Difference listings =

----

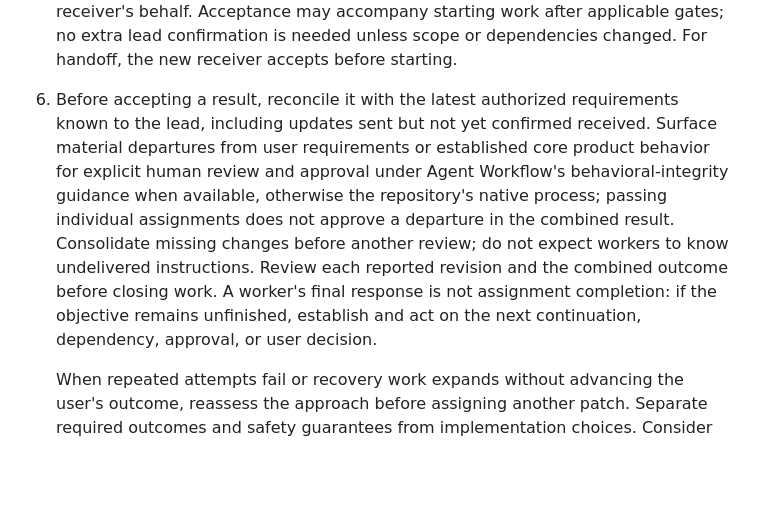
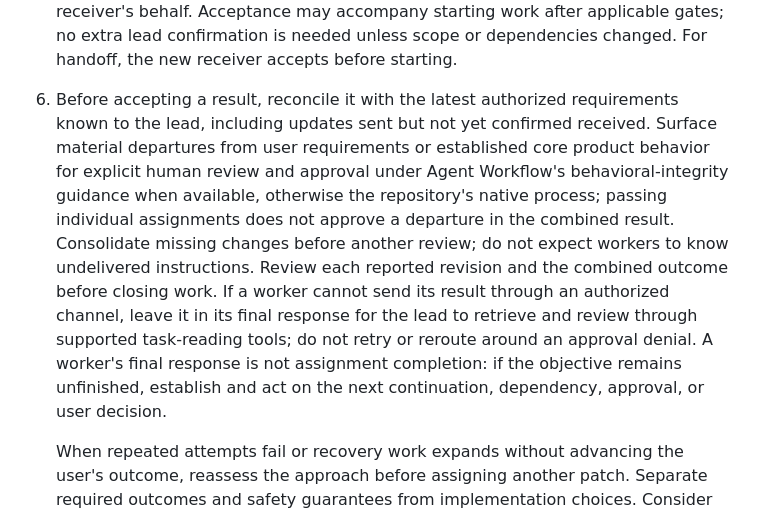
Before and after one commit to rore/rore-collection, a Markdown page: skills/collection-coordination/SKILL.md, the part around the change. Rendered like a GitHub page; blank space fills up the shorter version.

Commit message:
Clarify manager retrieval when worker result messaging is blocked

```diff
--- a/skills/collection-coordination/SKILL.md
+++ b/skills/collection-coordination/SKILL.md
@@ -22,7 +22,7 @@ When the user asks about team handoff, fresh manager/developer sessions, or repl
    Check existing authorization before requesting human approval. When approval is needed, report the approval requirement and designate one requester; the lead must clearly surface the specific decision needed and where the human must approve, including any worker-local prompt. Share the exact approval source with the implementer and verify work resumes; message delivery is not approval.
 
    For assigned implementation, investigation, testing, or substantive review of an existing roadmap item, follow the owning tool's association procedure when supported; casual browsing and clerical edits do not qualify. In normal acceptance, resume, handoff, cancellation, and completion updates, the lead checks that the canonical item reflects current work and the worker confirms session participation matches its current assignment under Pallium's lifecycle guidance when available. Require successful tool evidence for attachment or detachment, including removal when the assignment ends while the feature remains unfinished. Report unavailable or limited integration and continue ordinary work; no separate checklist or confirmation exchange is required. Never invent a reference or attach on the receiver's behalf. Acceptance may accompany starting work after applicable gates; no extra lead confirmation is needed unless scope or dependencies changed. For handoff, the new receiver accepts before starting.
-6. Before accepting a result, reconcile it with the latest authorized requirements known to the lead, including updates sent but not yet confirmed received. Surface material departures from user requirements or established core product behavior for explicit human review and approval under Agent Workflow's behavioral-integrity guidance when available, otherwise the repository's native process; passing individual assignments does not approve a departure in the combined result. Consolidate missing changes before another review; do not expect workers to know undelivered instructions. Review each reported revision and the combined outcome before closing work. A worker's final response is not assignment completion: if the objective remains unfinished, establish and act on the next continuation, dependency, approval, or user decision.
+6. Before accepting a result, reconcile it with the latest authorized requirements known to the lead, including updates sent but not yet confirmed received. Surface material departures from user requirements or established core product behavior for explicit human review and approval under Agent Workflow's behavioral-integrity guidance when available, otherwise the repository's native process; passing individual assignments does not approve a departure in the combined result. Consolidate missing changes before another review; do not expect workers to know undelivered instructions. Review each reported revision and the combined outcome before closing work. If a worker cannot send its result through an authorized channel, leave it in its final response for the lead to retrieve and review through supported task-reading tools; do not retry or reroute around an approval denial. A worker's final response is not assignment completion: if the objective remains unfinished, establish and act on the next continuation, dependency, approval, or user decision.
 
    When repeated attempts fail or recovery work expands without advancing the user's outcome, reassess the approach before assigning another patch. Separate required outcomes and safety guarantees from implementation choices. Consider whether an existing or supported approach can replace the accumulated machinery. Choose the next action for its expected progress or useful evidence, not merely because it fixes the latest failure. Briefly explain any change of direction to the human; request approval only if it exceeds existing authorization. This is a response to actual drift, not a new document, checkpoint, or review after every patch.
 
```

----

Go through the entries. Report every line that contains the word "manager".

Clarify manager retrieval when worker result messaging is blocked
@@ -22,7 +22,7 @@ When the user asks about team handoff, fresh manager/developer sessions, or repl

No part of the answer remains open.